Output the listing below in full, exactly as written.

>>>>>

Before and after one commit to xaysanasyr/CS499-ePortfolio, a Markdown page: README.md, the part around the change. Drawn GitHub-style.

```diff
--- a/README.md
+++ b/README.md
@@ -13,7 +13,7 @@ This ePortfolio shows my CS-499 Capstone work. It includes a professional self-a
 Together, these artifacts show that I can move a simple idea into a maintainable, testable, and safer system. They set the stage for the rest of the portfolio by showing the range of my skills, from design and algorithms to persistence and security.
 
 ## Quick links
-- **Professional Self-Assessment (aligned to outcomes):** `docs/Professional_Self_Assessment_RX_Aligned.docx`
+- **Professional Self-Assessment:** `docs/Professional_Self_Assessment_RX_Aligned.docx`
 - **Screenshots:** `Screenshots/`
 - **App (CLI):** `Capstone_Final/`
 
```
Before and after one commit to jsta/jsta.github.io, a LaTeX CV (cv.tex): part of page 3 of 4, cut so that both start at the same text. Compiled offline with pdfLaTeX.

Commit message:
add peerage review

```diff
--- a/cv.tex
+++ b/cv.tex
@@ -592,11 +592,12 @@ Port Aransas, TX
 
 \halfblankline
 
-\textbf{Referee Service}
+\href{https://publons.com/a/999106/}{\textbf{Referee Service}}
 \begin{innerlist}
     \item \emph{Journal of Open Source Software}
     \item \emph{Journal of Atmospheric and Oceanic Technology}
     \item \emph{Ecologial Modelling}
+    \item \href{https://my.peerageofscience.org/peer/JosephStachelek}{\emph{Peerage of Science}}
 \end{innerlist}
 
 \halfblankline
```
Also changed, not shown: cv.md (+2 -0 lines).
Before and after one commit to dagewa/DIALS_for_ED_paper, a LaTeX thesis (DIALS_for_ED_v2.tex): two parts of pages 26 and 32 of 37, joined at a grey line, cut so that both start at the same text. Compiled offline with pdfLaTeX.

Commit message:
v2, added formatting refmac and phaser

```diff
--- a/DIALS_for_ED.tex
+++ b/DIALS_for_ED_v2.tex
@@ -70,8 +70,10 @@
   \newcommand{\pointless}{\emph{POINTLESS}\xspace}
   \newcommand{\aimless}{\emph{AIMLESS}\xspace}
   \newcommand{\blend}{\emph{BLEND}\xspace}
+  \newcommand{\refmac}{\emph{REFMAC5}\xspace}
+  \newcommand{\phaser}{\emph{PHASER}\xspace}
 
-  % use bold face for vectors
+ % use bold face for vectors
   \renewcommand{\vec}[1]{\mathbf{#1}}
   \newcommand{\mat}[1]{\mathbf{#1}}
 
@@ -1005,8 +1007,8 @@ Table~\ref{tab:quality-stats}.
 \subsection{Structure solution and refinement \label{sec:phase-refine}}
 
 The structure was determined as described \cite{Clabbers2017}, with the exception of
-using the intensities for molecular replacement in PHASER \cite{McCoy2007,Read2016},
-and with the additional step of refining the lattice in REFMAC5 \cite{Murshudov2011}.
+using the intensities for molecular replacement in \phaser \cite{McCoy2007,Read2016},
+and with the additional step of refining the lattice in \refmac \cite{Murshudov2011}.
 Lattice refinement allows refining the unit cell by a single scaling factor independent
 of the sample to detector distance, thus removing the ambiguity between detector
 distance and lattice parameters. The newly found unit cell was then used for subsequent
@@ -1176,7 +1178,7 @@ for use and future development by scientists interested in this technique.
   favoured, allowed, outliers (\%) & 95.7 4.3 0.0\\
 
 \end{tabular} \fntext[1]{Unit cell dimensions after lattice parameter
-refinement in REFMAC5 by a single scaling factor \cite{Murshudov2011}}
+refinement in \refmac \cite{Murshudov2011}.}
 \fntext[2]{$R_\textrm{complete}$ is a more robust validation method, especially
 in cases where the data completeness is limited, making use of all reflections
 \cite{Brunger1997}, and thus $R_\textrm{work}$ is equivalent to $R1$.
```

<<<<<

■ **Your solution**:
Before and after one commit to xaysanasyr/CS499-ePortfolio, a Markdown page: README.md, the part around the change. Drawn GitHub-style.

```diff
--- a/README.md
+++ b/README.md
@@ -13,7 +13,7 @@ This ePortfolio shows my CS-499 Capstone work. It includes a professional self-a
 Together, these artifacts show that I can move a simple idea into a maintainable, testable, and safer system. They set the stage for the rest of the portfolio by showing the range of my skills, from design and algorithms to persistence and security.
 
 ## Quick links
-- **Professional Self-Assessment (aligned to outcomes):** `docs/Professional_Self_Assessment_RX_Aligned.docx`
+- **Professional Self-Assessment:** `docs/Professional_Self_Assessment_RX_Aligned.docx`
 - **Screenshots:** `Screenshots/`
 - **App (CLI):** `Capstone_Final/`
 
```
Before and after one commit to jsta/jsta.github.io, a LaTeX CV (cv.tex): part of page 3 of 4, cut so that both start at the same text. Compiled offline with pdfLaTeX.

Commit message:
add peerage review

```diff
--- a/cv.tex
+++ b/cv.tex
@@ -592,11 +592,12 @@ Port Aransas, TX
 
 \halfblankline
 
-\textbf{Referee Service}
+\href{https://publons.com/a/999106/}{\textbf{Referee Service}}
 \begin{innerlist}
     \item \emph{Journal of Open Source Software}
     \item \emph{Journal of Atmospheric and Oceanic Technology}
     \item \emph{Ecologial Modelling}
+    \item \href{https://my.peerageofscience.org/peer/JosephStachelek}{\emph{Peerage of Science}}
 \end{innerlist}
 
 \halfblankline
```
Also changed, not shown: cv.md (+2 -0 lines).
Before and after one commit to dagewa/DIALS_for_ED_paper, a LaTeX thesis (DIALS_for_ED_v2.tex): two parts of pages 26 and 32 of 37, joined at a grey line, cut so that both start at the same text. Compiled offline with pdfLaTeX.

Commit message:
v2, added formatting refmac and phaser

```diff
--- a/DIALS_for_ED.tex
+++ b/DIALS_for_ED_v2.tex
@@ -70,8 +70,10 @@
   \newcommand{\pointless}{\emph{POINTLESS}\xspace}
   \newcommand{\aimless}{\emph{AIMLESS}\xspace}
   \newcommand{\blend}{\emph{BLEND}\xspace}
+  \newcommand{\refmac}{\emph{REFMAC5}\xspace}
+  \newcommand{\phaser}{\emph{PHASER}\xspace}
 
-  % use bold face for vectors
+ % use bold face for vectors
   \renewcommand{\vec}[1]{\mathbf{#1}}
   \newcommand{\mat}[1]{\mathbf{#1}}
 
@@ -1005,8 +1007,8 @@ Table~\ref{tab:quality-stats}.
 \subsection{Structure solution and refinement \label{sec:phase-refine}}
 
 The structure was determined as described \cite{Clabbers2017}, with the exception of
-using the intensities for molecular replacement in PHASER \cite{McCoy2007,Read2016},
-and with the additional step of refining the lattice in REFMAC5 \cite{Murshudov2011}.
+using the intensities for molecular replacement in \phaser \cite{McCoy2007,Read2016},
+and with the additional step of refining the lattice in \refmac \cite{Murshudov2011}.
 Lattice refinement allows refining the unit cell by a single scaling factor independent
 of the sample to detector distance, thus removing the ambiguity between detector
 distance and lattice parameters. The newly found unit cell was then used for subsequent
@@ -1176,7 +1178,7 @@ for use and future development by scientists interested in this technique.
   favoured, allowed, outliers (\%) & 95.7 4.3 0.0\\
 
 \end{tabular} \fntext[1]{Unit cell dimensions after lattice parameter
-refinement in REFMAC5 by a single scaling factor \cite{Murshudov2011}}
+refinement in \refmac \cite{Murshudov2011}.}
 \fntext[2]{$R_\textrm{complete}$ is a more robust validation method, especially
 in cases where the data completeness is limited, making use of all reflections
 \cite{Brunger1997}, and thus $R_\textrm{work}$ is equivalent to $R1$.
```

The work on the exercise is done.